The Hagstrom Report

Agriculture News As It Happens

Farmland opportunities are out there, adviser says

MIAMI — There are few or no bargains in U.S. farmland, but investors should look for land that is not being farmed up to its full potential, a prominent adviser said here last week as investors discussed farmland investment worldwide at the Agriculture Investment Summit of the Americas.

Perry Vieth
Perry Vieth, Ceres Partners
“The U.S. farmland market is mature, but undervalued where land isn’t being fully utilized because farmers are not using the latest practices or have not made improvements,” said Perry Vieth, president of Ceres Partners, a Granger, Ind., firm whose motto is “investing in America’s heartland.”

Vieth also noted that the value of the land depends on mineral rights. In Indiana, he said, buyers get the mineral rights, but in Pennsylvania, the price reflects the current interest in natural gas deposits in shale.

Jason Henderson, executive vice president of the Omaha branch of the Federal Reserve Bank of Kansas City, noted that farm land prices in the southern states have not risen as fast as they have in Nebraska, but added that mineral rights and water are important.

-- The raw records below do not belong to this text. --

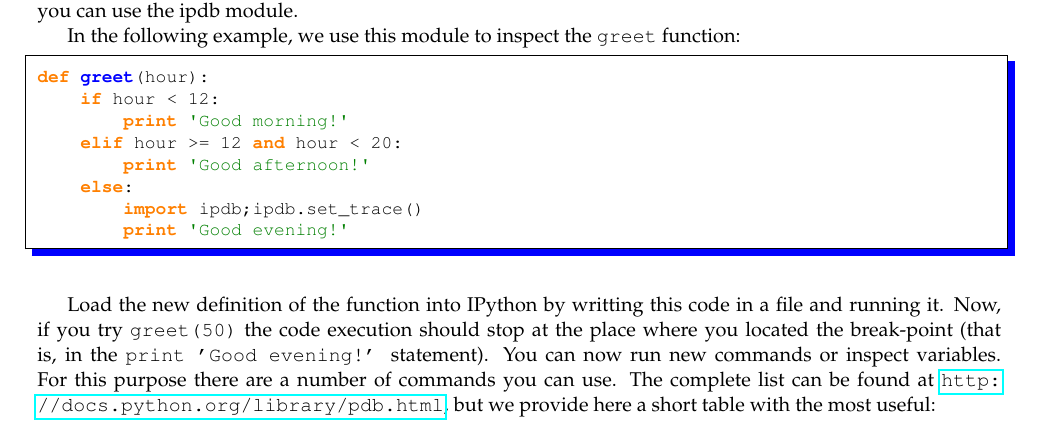
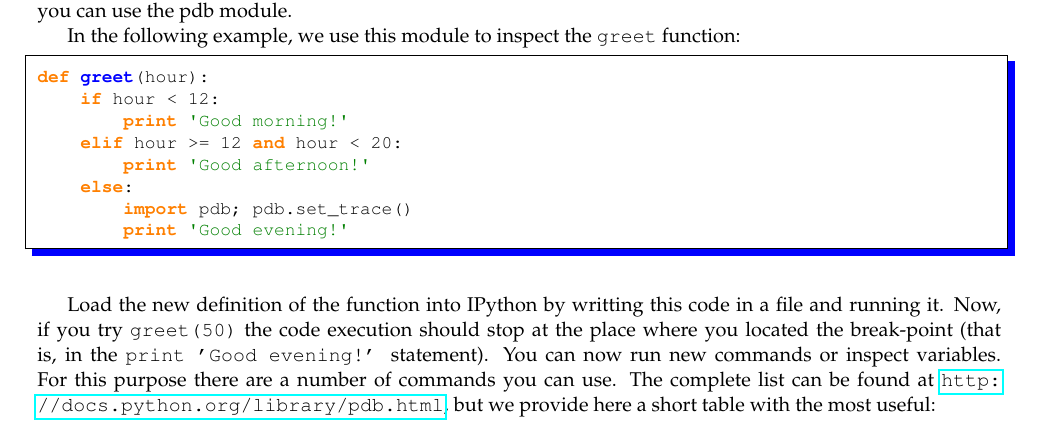
Before and after one commit to LxMLS/lxmls-guide, a LaTeX thesis (guide.tex, which reads pages/intro/python.tex): part of page 6 of 102, cut so that both start at the same text. Compiled offline with pdfLaTeX.

Commit message:
Fixing small problems on day 0.

```diff
--- a/pages/intro/python.tex
+++ b/pages/intro/python.tex
@@ -228,7 +228,7 @@ The output of the \texttt{\%prun} command will show the following information fo
 
 During the lab sessions we will use the previously described IPython iterative command line which allows you to execute a script, command by command. This should limit the need for debugging tools. However, there will be situations in which we will use and extend modules that involve more elaborated code and statements, like classes and nested functions. Although desirable, it should not be necessary for you to fully understand the whole code to carry out the exercises. It will suffice to understand the algorithm as explained in the theoretical part of the class and the local context of the part of the code where we will be working.
 
-The simplest way to do this is to run the code and stop the execution at a given point (called break-point) to get a quick glimpse of the variable structures and to inspect the execution flow of your program. For that, you can use the ipdb module.
+The simplest way to do this is to run the code and stop the execution at a given point (called break-point) to get a quick glimpse of the variable structures and to inspect the execution flow of your program. For that, you can use the pdb module.
 
 In the following example, we use this module to inspect the \texttt{greet} function:
 
@@ -239,7 +239,7 @@ def greet(hour):
     elif hour >= 12 and hour < 20:
         print 'Good afternoon!'
     else:
-        import ipdb;ipdb.set_trace()
+        import pdb; pdb.set_trace()
         print 'Good evening!'
 \end{python}
 
```
Also changed, not shown: pages/intro/python.tex (2 more changed lines).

“There are three drilling rigs in western Nebraska,” Henderson noted. “When you buy land , you’re basically buying water. There’s strong demand for irrigated crop land in western Nebraska.”

Farmland is “very local,” Vieth said, noting that most of it is bought by neighboring farmers.

Gary Thien of Thien Farm Management, a Council Bluffs, Iowa, firm and a former president of the American Society of Farm Managers and Rural Appraisers, noted that when local farmers and investors compete for farmland at auctions, “the investor usually comes in second place.”

Discussing whether there is a bubble in farmland prices, David Oppedahl, the business economist at the Federal Reserve Bank of Chicago, said that it is hard to define a bubble but “you know it when it pops.”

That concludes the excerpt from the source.